**Material provided:**
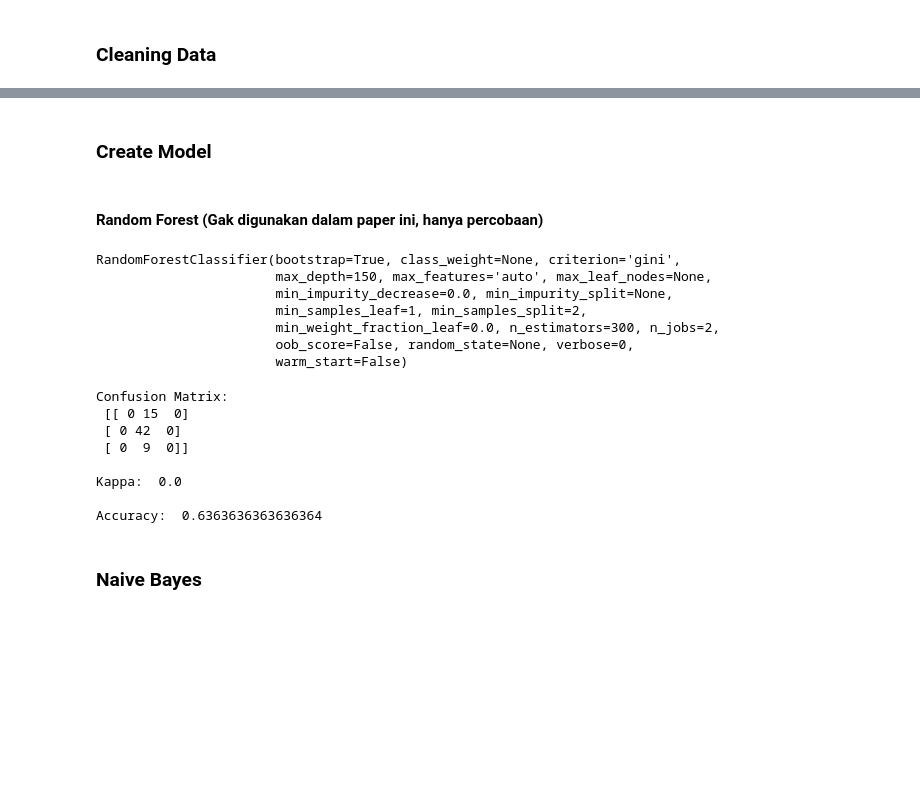
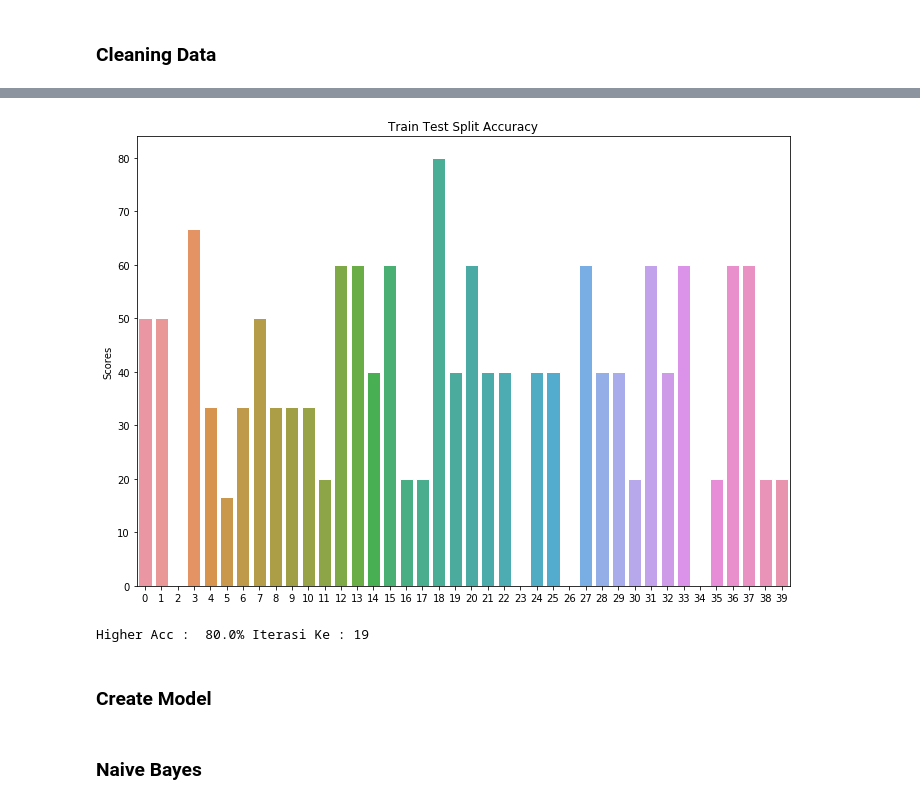
Before and after one commit to TotonAntoko/Cerpen-Classification-Naive-Bayes-dan-KNN, a Jupyter notebook: Cerpen.ipynb, the cells around one changed output, grey strips where cells are left out. Cells and saved outputs as stored; diff of their text form; code cells hidden in the pictures; blank space fills up the shorter version.

```diff
--- a/Cerpen.ipynb
+++ b/Cerpen.ipynb
@@ -65,10 +84,7 @@ writing csv flie ...
 ### Cleaning Data
 # %%
 def clean_str(string):
-    """
-    Tokenization/string cleaning for datasets.
-    Original taken from https://github.com/yoonkim/CNN_sentence/blob/master/process_data.py
-    """
+
     string = re.sub(r"\'s", "", string)
     string = re.sub(r"\'ve", "", string)
     string = re.sub(r"n\'t", "", string)
@@ -125,35 +173,17 @@ test size: (66, 16834)
+# %%
+fig, ax = pyplot.subplots(figsize=(11.7, 8.27))
+
+sns.set(style="white", rc={"lines.linewidth": 3})
+sns_plot = sns.barplot(ax=ax, x=list(range(0,n)),y="Scores",data=scores)
+sns_plot.set_title('Train Test Split Accuracy')
+sns_plot.figure.savefig("Plot BaggingClassifier Decision Tree.png")
+plt.show()
+sns.set()
+print("Higher Acc : ", str(higherAcc)+"%" + " Iterasi Ke : "+str(Iterasi))
+# %% [output]
+[figure, added]
+Higher Acc :  80.0% Iterasi Ke : 19
 # %% [markdown]
 ### Create Model
-# %% [markdown]
-#### Random Forest (Gak digunakan dalam paper ini, hanya percobaan)
-# %%
-model = RandomForestClassifier(n_estimators=300, max_depth=150,n_jobs=2)
-model.fit(X_train, y_train)
-# %% [output]
-RandomForestClassifier(bootstrap=True, class_weight=None, criterion='gini',
-                       max_depth=150, max_features='auto', max_leaf_nodes=None,
-                       min_impurity_decrease=0.0, min_impurity_split=None,
-                       min_samples_leaf=1, min_samples_split=2,
-                       min_weight_fraction_leaf=0.0, n_estimators=300, n_jobs=2,
-                       oob_score=False, random_state=None, verbose=0,
-                       warm_start=False)
-# %%
-y_pred = model.predict(X_test)
-# y_pred = clf.predict(X_test.toarray())
-c_mat = confusion_matrix(y_test,y_pred)
-kappa = cohen_kappa_score(y_test,y_pred)
-acc = accuracy_score(y_test,y_pred)
-print("Confusion Matrix:\n", c_mat)
-print("\nKappa: ",kappa)
-print("\nAccuracy: ",acc)
-# %% [output]
-Confusion Matrix:
- [[ 0 15  0]
- [ 0 42  0]
- [ 0  9  0]]
-
-Kappa:  0.0
-
-Accuracy:  0.6363636363636364
 # %% [markdown]
 ### Naive Bayes
```
Also changed, not shown: parts of 20 cells of this notebook.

**Problem:** Nothing but the pictures should be left out when the records are retyped exactly.

**Task result:**
Before and after one commit to TotonAntoko/Cerpen-Classification-Naive-Bayes-dan-KNN, a Jupyter notebook: Cerpen.ipynb, the cells around one changed output, grey strips where cells are left out. Cells and saved outputs as stored; diff of their text form; code cells hidden in the pictures; blank space fills up the shorter version.

```diff
--- a/Cerpen.ipynb
+++ b/Cerpen.ipynb
@@ -65,10 +84,7 @@ writing csv flie ...
 ### Cleaning Data
 # %%
 def clean_str(string):
-    """
-    Tokenization/string cleaning for datasets.
-    Original taken from https://github.com/yoonkim/CNN_sentence/blob/master/process_data.py
-    """
+
     string = re.sub(r"\'s", "", string)
     string = re.sub(r"\'ve", "", string)
     string = re.sub(r"n\'t", "", string)
@@ -125,35 +173,17 @@ test size: (66, 16834)
+# %%
+fig, ax = pyplot.subplots(figsize=(11.7, 8.27))
+
+sns.set(style="white", rc={"lines.linewidth": 3})
+sns_plot = sns.barplot(ax=ax, x=list(range(0,n)),y="Scores",data=scores)
+sns_plot.set_title('Train Test Split Accuracy')
+sns_plot.figure.savefig("Plot BaggingClassifier Decision Tree.png")
+plt.show()
+sns.set()
+print("Higher Acc : ", str(higherAcc)+"%" + " Iterasi Ke : "+str(Iterasi))
+# %% [output]
+[figure, added]
+Higher Acc :  80.0% Iterasi Ke : 19
 # %% [markdown]
 ### Create Model
-# %% [markdown]
-#### Random Forest (Gak digunakan dalam paper ini, hanya percobaan)
-# %%
-model = RandomForestClassifier(n_estimators=300, max_depth=150,n_jobs=2)
-model.fit(X_train, y_train)
-# %% [output]
-RandomForestClassifier(bootstrap=True, class_weight=None, criterion='gini',
-                       max_depth=150, max_features='auto', max_leaf_nodes=None,
-                       min_impurity_decrease=0.0, min_impurity_split=None,
-                       min_samples_leaf=1, min_samples_split=2,
-                       min_weight_fraction_leaf=0.0, n_estimators=300, n_jobs=2,
-                       oob_score=False, random_state=None, verbose=0,
-                       warm_start=False)
-# %%
-y_pred = model.predict(X_test)
-# y_pred = clf.predict(X_test.toarray())
-c_mat = confusion_matrix(y_test,y_pred)
-kappa = cohen_kappa_score(y_test,y_pred)
-acc = accuracy_score(y_test,y_pred)
-print("Confusion Matrix:\n", c_mat)
-print("\nKappa: ",kappa)
-print("\nAccuracy: ",acc)
-# %% [output]
-Confusion Matrix:
- [[ 0 15  0]
- [ 0 42  0]
- [ 0  9  0]]
-
-Kappa:  0.0
-
-Accuracy:  0.6363636363636364
 # %% [markdown]
 ### Naive Bayes
```
Also changed, not shown: parts of 20 cells of this notebook.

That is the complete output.